Helen was stuck in “either-or” thinking. She was sure that her boss was not forthcoming (one extreme), and she was afraid to confront as it would jeopardize her relationship with him (another extreme). From this perspective, she had two polar opposite choices – either tolerate at the expense of her clarity or jeopardize her relationship. Curiosity helped her to soften the extremity and opened her up for a dialog. As a result, she had more clarity and more trust with her boss.
Case Study 2
Adam, another senior leader, was known for his abrasiveness, but he didn’t know how to change that without compromising his work responsibility. As a senior person in the team, his role was to provide technical guidance for others. Often when something didn’t meet his quality bar despite his feedback, he assumed that he had to fix it. While he had that knowledge and skills to do so – this tendency created an extra workload for him that he didn’t enjoy. And that caused him stress as early as when he first noticed those quality discrepancies during the review meetings. The stress reaction showed up as abrasive to others. He didn’t like it either. From his perspective, he had only two choices – not to care about the team’s work quality(one extreme) or to take over and fix them as his own expense (the other extreme).
After our exploration, Adam became aware of his limiting assumptions. He saw more possibilities. He realized that if he expressed his concerns/suggestions more calmly, there was a better chance that others would follow it. If they needed help implementing the changes, there could be other ways to find it instead of automatically assuming responsibility. His stress level came down, and others noticed his calmer responses leading to more constructive meetings.
What is the Root Cause?
Here are a few common aspects of such a situation
- Clouded judgment. The unconscious, unprocessed emotions cloud our decisions and give us a false notion of the truth.
- Implicit assumptions. We make those in our heads, but we forget to verify them.
What to do about it?
It may sound daunting on the surface, but these simple steps could help. You are already an accomplished professional. You have the skills inside you. It is time you make them into good use.
Notice, Recognize and Process the Emotions
If you are feeling stressed about something, pay attention. Do not try to solve it in one go. Notice the stress or the heightened emotion- recognize it, process it. Sharing with someone you trust helps. Tell them that you are not asking them to fix, you want them to listen so you can process. We often think that emotions are useless; it clouds our judgments. In reality, even though emotions are messy, it gives us information that something needs our attention.
Analyze the Situation like an Engineer
Once the emotion is tamed, look into the situation more objectively. Write down the assumptions. Think like an engineer or a scientist. See how you can verify them. Since you will be checking them with another person most likely, make sure you are not imposing your judgment on them. Use your curiosity, let the exploration drive you to a shared understanding.
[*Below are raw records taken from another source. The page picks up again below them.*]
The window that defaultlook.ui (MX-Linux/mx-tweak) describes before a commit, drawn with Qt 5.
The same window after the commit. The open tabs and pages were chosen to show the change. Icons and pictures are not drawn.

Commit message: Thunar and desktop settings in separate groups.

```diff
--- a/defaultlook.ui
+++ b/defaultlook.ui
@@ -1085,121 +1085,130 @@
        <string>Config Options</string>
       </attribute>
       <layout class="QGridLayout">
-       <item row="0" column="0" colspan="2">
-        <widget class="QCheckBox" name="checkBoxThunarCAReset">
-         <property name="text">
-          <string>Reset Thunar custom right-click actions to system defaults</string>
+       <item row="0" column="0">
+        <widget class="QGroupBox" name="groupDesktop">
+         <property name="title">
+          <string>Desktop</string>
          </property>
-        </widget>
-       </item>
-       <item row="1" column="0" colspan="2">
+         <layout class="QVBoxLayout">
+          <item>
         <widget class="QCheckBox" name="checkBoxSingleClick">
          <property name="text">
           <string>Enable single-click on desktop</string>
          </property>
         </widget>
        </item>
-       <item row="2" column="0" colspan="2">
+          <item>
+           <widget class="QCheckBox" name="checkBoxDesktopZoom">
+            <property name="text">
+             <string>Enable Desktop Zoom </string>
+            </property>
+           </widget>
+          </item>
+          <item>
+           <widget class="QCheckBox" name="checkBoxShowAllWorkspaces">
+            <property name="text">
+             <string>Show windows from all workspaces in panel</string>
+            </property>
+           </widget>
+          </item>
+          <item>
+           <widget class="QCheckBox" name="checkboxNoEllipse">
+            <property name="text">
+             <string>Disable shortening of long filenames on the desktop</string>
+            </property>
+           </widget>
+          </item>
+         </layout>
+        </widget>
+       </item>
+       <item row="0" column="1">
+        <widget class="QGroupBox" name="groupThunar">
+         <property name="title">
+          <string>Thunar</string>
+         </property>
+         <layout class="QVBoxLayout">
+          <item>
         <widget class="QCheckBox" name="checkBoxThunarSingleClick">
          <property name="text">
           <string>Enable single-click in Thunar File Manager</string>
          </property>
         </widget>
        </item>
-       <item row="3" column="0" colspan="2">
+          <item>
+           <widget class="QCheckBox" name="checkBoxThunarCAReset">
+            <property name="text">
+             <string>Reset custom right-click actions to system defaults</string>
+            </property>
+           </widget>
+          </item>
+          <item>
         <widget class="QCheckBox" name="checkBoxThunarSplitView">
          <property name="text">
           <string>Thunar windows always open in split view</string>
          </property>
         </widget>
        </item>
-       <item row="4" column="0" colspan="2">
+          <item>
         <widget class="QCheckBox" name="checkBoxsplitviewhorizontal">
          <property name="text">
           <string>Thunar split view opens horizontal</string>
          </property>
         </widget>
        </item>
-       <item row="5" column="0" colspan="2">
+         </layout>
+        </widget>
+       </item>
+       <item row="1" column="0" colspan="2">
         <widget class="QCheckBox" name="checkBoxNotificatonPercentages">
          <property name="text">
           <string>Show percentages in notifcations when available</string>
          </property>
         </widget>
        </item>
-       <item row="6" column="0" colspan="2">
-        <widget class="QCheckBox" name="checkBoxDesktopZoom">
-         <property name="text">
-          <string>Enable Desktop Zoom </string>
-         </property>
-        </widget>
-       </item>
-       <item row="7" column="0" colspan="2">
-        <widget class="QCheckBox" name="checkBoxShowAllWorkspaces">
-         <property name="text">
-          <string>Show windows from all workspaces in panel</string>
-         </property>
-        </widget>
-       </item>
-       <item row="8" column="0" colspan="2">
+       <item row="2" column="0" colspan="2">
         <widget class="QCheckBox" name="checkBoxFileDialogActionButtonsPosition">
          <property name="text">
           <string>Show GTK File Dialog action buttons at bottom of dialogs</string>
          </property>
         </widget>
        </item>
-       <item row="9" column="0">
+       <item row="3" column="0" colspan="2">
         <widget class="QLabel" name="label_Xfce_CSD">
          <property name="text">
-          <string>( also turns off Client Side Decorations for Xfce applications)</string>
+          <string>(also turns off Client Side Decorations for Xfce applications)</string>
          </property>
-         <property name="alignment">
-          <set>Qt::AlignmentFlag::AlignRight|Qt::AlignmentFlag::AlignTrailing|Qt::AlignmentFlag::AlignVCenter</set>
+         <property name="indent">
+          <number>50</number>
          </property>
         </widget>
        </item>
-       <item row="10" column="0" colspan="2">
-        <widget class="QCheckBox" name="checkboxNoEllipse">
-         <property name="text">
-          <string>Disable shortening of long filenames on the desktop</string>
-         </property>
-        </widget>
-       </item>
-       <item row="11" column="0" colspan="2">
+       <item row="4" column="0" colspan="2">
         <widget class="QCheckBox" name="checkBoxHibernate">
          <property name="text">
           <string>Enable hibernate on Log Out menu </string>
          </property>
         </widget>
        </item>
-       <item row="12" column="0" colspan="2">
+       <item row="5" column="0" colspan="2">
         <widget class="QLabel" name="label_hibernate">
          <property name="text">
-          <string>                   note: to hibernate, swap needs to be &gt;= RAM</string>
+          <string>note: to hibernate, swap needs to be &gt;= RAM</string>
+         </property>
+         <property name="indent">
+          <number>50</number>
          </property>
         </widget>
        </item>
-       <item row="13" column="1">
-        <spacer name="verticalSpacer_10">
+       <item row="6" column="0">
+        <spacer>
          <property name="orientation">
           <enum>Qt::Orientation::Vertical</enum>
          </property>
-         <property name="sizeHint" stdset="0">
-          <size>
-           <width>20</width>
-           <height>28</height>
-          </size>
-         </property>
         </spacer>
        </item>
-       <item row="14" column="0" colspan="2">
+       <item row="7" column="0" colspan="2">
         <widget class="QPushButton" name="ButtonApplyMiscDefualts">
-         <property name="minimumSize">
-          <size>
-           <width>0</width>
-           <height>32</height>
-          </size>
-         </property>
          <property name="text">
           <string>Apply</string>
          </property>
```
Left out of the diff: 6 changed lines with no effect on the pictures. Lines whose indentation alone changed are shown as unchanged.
Act, Reflect and Learn
A followup action could be a conversation, simple breathing practice, or a constant reminder of your new way of being. Make it small so you can do it, learn from it, and apply it in another situation. Do not expect overnight change, shoot for incremental shifts. Any behavior change is a slow iterative process of awareness, action, and reflection. Less is more, consistency is the key, and sustainable change is the prize.
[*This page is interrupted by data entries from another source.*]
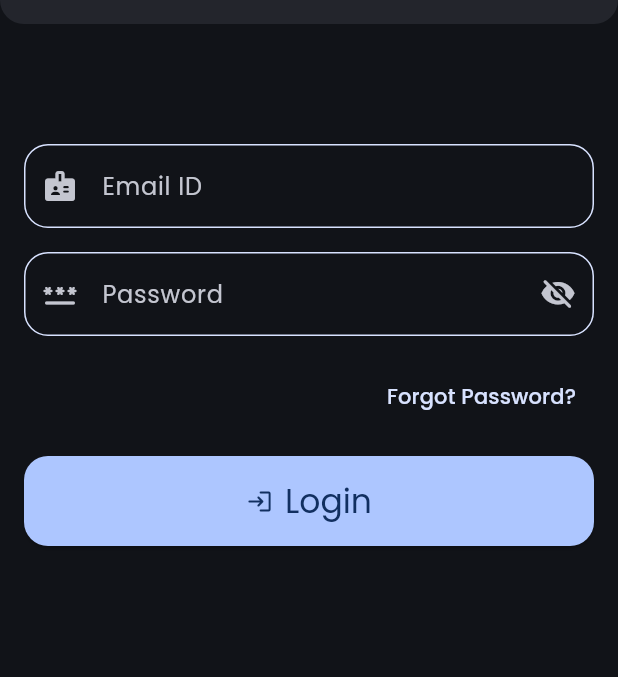
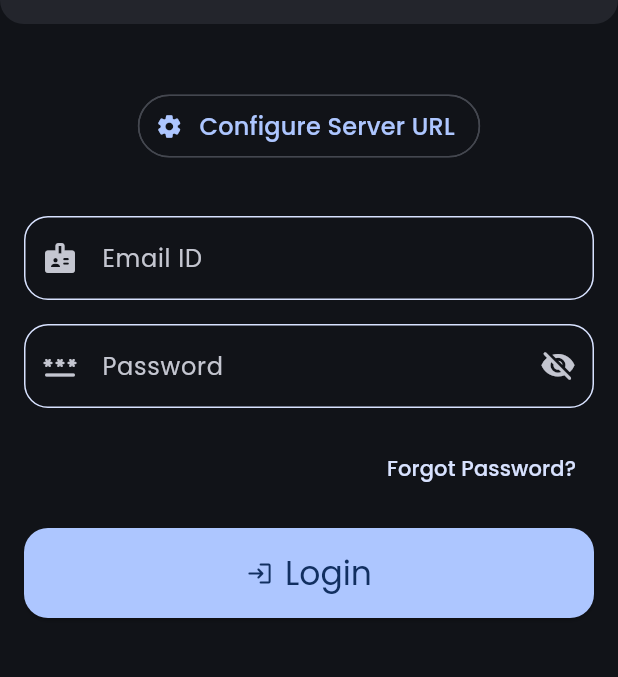
Before and after one commit to Ashrockzzz2003/anokha_admin_app, a Flutter app: the screen it shows after launch, on a phone screen of 412 x 824 dp, the part 324-1001 px from its top. Run offline on Flutter 3.47's test engine with Material 3 defaults, Android fonts, the light colour scheme and no system bars; drawn by our look-alikes of dynamic_color; our stand-ins replace dio, flutter_markdown, fluttertoast, google_fonts, shared_preferences; missing offline and left inert: markdown_editor_plus.

Commit message:
dynamic server URL

```diff
--- a/lib/auth/login_screen.dart
+++ b/lib/auth/login_screen.dart
@@ -6,6 +6,7 @@ import 'package:anokha_admin/finance/home_screen.dart';
 import 'package:anokha_admin/gate_entry_exit/home_screen.dart';
 import 'package:anokha_admin/global_event_attendance/home_screen.dart';
 import 'package:anokha_admin/local_event_attendance/home_screen.dart';
+import 'package:anokha_admin/settings.dart';
 import 'package:anokha_admin/super_admin/home_screen.dart';
 import 'package:anokha_admin/util/404.dart';
 import 'package:anokha_admin/util/api.dart';
@@ -219,7 +220,42 @@ class _LoginScreenState extends State<LoginScreen> {
                         crossAxisAlignment: CrossAxisAlignment.center,
                         children: [
                           const SizedBox(
-                            height: 72.0,
+                            height: 36.0,
+                          ),
+                          InkWell(
+                            onTap: () {
+                              Navigator.of(context).push(
+                                CupertinoPageRoute(
+                                  builder: (context) {
+                                    return const SettingsScreen();
+                                  },
+                                ),
+                              );
+                            },
+                            borderRadius: BorderRadius.circular(32.0),
+                            child: Chip(
+                              label: Text(
+                                "Configure Server URL",
+                                style: GoogleFonts.poppins(
+                                  textStyle:
+                                      Theme.of(context).textTheme.titleMedium,
+                                  fontWeight: FontWeight.w500,
+                                  color: Theme.of(context).colorScheme.primary,
+                                ),
+                              ),
+                              backgroundColor: Colors.transparent,
+                              shape: RoundedRectangleBorder(
+                                borderRadius: BorderRadius.circular(32.0),
+                              ),
+                              padding: const EdgeInsets.all(8.0),
+                              avatar: Icon(
+                                Icons.settings_rounded,
+                                color: Theme.of(context).colorScheme.primary,
+                              ),
+                            ),
+                          ),
+                          const SizedBox(
+                            height: 36.0,
                           ),
                           TextFormField(
                             keyboardType: TextInputType.emailAddress,
--- a/lib/util/api.dart
+++ b/lib/util/api.dart
@@ -1,29 +1,38 @@
+import 'package:anokha_admin/util/data_validator.dart';
+import 'package:flutter/cupertino.dart';
+
+String _baseUrl = "https://anokha.amrita.edu/api";
+
 class API {
-  // final String baseUrl = "http://localhost:5000/api";
-  // final String baseUrl = "https://web.abhinavramakrishnan.tech/api";
-  final String baseUrl = "https://anokha.amrita.edu/api";
+  // final String _baseUrl = "http://localhost:5000/api";
+  // final String _baseUrl = "https://web.abhinavramakrishnan.tech/api";
 
-  String get loginUrl => "$baseUrl/auth/loginOfficial";
-  String get forgotPasswordUrl => "$baseUrl/auth/forgotPasswordOfficial";
-  String get resetPasswordUrl => "$baseUrl/auth/resetPasswordOfficial";
-  String get registerOfficialUrl => "$baseUrl/auth/registerOfficial";
-  String get getAllOfficialsUrl => "$baseUrl/admin/getAllOfficials";
-  String get toggleOfficialStatusUrl => "$baseUrl/admin/toggleOfficialStatus";
+  bool setBaseUrl(String url) {
+    debugPrint("Setting base url to: $url");
+    _baseUrl = url;
+    return true;
+  }
 
-  String get profileUrl => "$baseUrl/admin/getOfficialProfile";
-  String get editProfileUrl => "$baseUrl/admin/editOfficialProfile";
+  String get baseUrl => _baseUrl;
 
-  String get getAllTagsUrl => "$baseUrl/admin/getAllTags";
-  String get createTagUrl => "$baseUrl/admin/addTag";
-  String get toggleTagStatusUrl => "$baseUrl/admin/toggleTagStatus";
+  String get loginUrl => "$_baseUrl/auth/loginOfficial";
+  String get forgotPasswordUrl => "$_baseUrl/auth/forgotPasswordOfficial";
+  String get resetPasswordUrl => "$_baseUrl/auth/resetPasswordOfficial";
+  String get registerOfficialUrl => "$_baseUrl/auth/registerOfficial";
+  String get getAllOfficialsUrl => "$_baseUrl/admin/getAllOfficials";
+  String get toggleOfficialStatusUrl => "$_baseUrl/admin/toggleOfficialStatus";
 
+  String get profileUrl => "$_baseUrl/admin/getOfficialProfile";
+  String get editProfileUrl => "$_baseUrl/admin/editOfficialProfile";
 
-  String get getAllDepartmentsUrl => "$baseUrl/admin/getDepartments";
+  String get getAllTagsUrl => "$_baseUrl/admin/getAllTags";
+  String get createTagUrl => "$_baseUrl/admin/addTag";
+  String get toggleTagStatusUrl => "$_baseUrl/admin/toggleTagStatus";
 
-  String get getAllEventsUrl => "$baseUrl/admin/getOfficialEvents";
-  String get createEventUrl => "$baseUrl/admin/createEvent";
-  String get updateEventUrl => "$baseUrl/admin/editEventData";
-  String get getIndividualEventPrefixUrl => "$baseUrl/user/getEventData";
+  String get getAllDepartmentsUrl => "$_baseUrl/admin/getDepartments";
 
-
+  String get getAllEventsUrl => "$_baseUrl/admin/getOfficialEvents";
+  String get createEventUrl => "$_baseUrl/admin/createEvent";
+  String get updateEventUrl => "$_baseUrl/admin/editEventData";
+  String get getIndividualEventPrefixUrl => "$_baseUrl/user/getEventData";
 }
```
Also changed, not shown: lib/settings.dart (added, +207 -0 lines).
Adam later thanked me, saying that it was the first time in 15 years he learned a way to be effective without being abrasive. Helen felt more confident to confront with compassion. If Adam and Helen could change a life long behavior, so can you.
Are you a leader in the High-tech? Are you a High Performing individual? Ready to take your game to the next level? Want to get in touch with your passion? I am an executive coach with a background in technology. Send me a note to claim your 30-min phone session free of charge. – Sharmin
Feature Image by Iván Tamás from Pixabay